EXERCISE BRIEF: Please return all lines of the data below containing the string "Check".

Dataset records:
►

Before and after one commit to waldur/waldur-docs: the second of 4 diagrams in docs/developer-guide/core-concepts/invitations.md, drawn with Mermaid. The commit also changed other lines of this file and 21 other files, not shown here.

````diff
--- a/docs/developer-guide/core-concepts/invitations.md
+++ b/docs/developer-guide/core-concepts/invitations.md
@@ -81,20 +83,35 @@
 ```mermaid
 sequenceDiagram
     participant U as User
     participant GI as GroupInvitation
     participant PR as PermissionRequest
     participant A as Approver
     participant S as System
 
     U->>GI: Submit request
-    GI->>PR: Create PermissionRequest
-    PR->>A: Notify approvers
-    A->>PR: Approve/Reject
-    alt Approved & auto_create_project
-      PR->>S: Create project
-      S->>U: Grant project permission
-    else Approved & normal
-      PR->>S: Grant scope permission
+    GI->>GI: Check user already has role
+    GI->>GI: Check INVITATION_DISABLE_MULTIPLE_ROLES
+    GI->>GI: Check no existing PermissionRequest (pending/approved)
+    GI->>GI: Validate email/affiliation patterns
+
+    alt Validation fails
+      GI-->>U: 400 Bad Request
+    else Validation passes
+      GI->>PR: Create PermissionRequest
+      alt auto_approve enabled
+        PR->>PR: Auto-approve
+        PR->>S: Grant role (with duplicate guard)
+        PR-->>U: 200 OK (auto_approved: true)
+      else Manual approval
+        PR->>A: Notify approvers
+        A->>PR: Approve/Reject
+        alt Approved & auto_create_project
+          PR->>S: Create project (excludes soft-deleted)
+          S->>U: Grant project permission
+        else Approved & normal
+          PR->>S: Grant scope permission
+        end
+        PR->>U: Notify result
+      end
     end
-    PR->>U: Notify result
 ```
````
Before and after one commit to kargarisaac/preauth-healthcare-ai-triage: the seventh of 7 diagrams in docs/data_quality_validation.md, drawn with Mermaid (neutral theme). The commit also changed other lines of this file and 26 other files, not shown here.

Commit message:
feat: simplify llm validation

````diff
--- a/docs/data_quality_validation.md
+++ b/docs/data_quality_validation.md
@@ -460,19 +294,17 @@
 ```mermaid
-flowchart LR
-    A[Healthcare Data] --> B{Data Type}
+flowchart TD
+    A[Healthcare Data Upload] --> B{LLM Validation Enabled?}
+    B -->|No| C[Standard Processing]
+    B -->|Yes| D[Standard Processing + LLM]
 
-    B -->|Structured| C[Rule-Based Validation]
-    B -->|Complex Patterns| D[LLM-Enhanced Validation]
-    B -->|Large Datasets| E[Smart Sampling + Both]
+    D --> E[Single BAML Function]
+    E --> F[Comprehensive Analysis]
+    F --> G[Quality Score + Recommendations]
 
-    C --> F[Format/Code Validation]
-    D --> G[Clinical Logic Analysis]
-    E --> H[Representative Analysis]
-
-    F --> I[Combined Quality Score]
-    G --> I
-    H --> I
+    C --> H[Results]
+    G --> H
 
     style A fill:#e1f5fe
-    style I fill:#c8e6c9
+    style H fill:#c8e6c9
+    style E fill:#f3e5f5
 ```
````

◄

SOLUTION TO THE PROBLEM:
+    GI->>GI: Check user already has role
+    GI->>GI: Check INVITATION_DISABLE_MULTIPLE_ROLES
+    GI->>GI: Check no existing PermissionRequest (pending/approved)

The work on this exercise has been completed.